### Exercise:
From the first line to the last, write out the data below exactly.

*** Opening of Record excerpts ***

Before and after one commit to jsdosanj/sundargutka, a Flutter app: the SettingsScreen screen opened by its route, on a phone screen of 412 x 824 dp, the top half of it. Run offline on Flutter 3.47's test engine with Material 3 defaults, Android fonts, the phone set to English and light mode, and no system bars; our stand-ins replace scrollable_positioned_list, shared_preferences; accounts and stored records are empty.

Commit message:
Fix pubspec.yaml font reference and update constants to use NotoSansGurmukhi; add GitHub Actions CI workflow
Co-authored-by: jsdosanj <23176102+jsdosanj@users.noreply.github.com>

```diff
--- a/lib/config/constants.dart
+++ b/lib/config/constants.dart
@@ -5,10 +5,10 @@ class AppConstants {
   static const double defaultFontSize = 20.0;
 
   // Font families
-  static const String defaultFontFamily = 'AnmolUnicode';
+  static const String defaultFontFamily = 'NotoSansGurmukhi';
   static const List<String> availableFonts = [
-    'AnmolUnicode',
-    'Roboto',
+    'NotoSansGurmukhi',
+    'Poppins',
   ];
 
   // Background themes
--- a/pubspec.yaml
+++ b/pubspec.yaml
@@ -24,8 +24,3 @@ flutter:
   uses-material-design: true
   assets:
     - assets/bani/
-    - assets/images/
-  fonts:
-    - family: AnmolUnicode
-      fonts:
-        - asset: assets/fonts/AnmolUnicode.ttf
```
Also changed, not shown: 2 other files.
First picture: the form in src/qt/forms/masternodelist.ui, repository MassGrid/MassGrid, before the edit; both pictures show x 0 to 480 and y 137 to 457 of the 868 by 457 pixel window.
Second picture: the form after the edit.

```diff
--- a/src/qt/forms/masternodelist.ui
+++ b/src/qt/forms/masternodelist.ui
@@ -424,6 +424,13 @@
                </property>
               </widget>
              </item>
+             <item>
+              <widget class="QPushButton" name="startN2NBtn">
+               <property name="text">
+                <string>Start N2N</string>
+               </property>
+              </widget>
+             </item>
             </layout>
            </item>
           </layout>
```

*** Close of Record excerpts ***

### Output for this exercise:
Before and after one commit to jsdosanj/sundargutka, a Flutter app: the SettingsScreen screen opened by its route, on a phone screen of 412 x 824 dp, the top half of it. Run offline on Flutter 3.47's test engine with Material 3 defaults, Android fonts, the phone set to English and light mode, and no system bars; our stand-ins replace scrollable_positioned_list, shared_preferences; accounts and stored records are empty.

Commit message:
Fix pubspec.yaml font reference and update constants to use NotoSansGurmukhi; add GitHub Actions CI workflow
Co-authored-by: jsdosanj <23176102+jsdosanj@users.noreply.github.com>

```diff
--- a/lib/config/constants.dart
+++ b/lib/config/constants.dart
@@ -5,10 +5,10 @@ class AppConstants {
   static const double defaultFontSize = 20.0;
 
   // Font families
-  static const String defaultFontFamily = 'AnmolUnicode';
+  static const String defaultFontFamily = 'NotoSansGurmukhi';
   static const List<String> availableFonts = [
-    'AnmolUnicode',
-    'Roboto',
+    'NotoSansGurmukhi',
+    'Poppins',
   ];
 
   // Background themes
--- a/pubspec.yaml
+++ b/pubspec.yaml
@@ -24,8 +24,3 @@ flutter:
   uses-material-design: true
   assets:
     - assets/bani/
-    - assets/images/
-  fonts:
-    - family: AnmolUnicode
-      fonts:
-        - asset: assets/fonts/AnmolUnicode.ttf
```
Also changed, not shown: 2 other files.
First picture: the form in src/qt/forms/masternodelist.ui, repository MassGrid/MassGrid, before the edit; both pictures show x 0 to 480 and y 137 to 457 of the 868 by 457 pixel window.
Second picture: the form after the edit.

```diff
--- a/src/qt/forms/masternodelist.ui
+++ b/src/qt/forms/masternodelist.ui
@@ -424,6 +424,13 @@
                </property>
               </widget>
              </item>
+             <item>
+              <widget class="QPushButton" name="startN2NBtn">
+               <property name="text">
+                <string>Start N2N</string>
+               </property>
+              </widget>
+             </item>
             </layout>
            </item>
           </layout>
```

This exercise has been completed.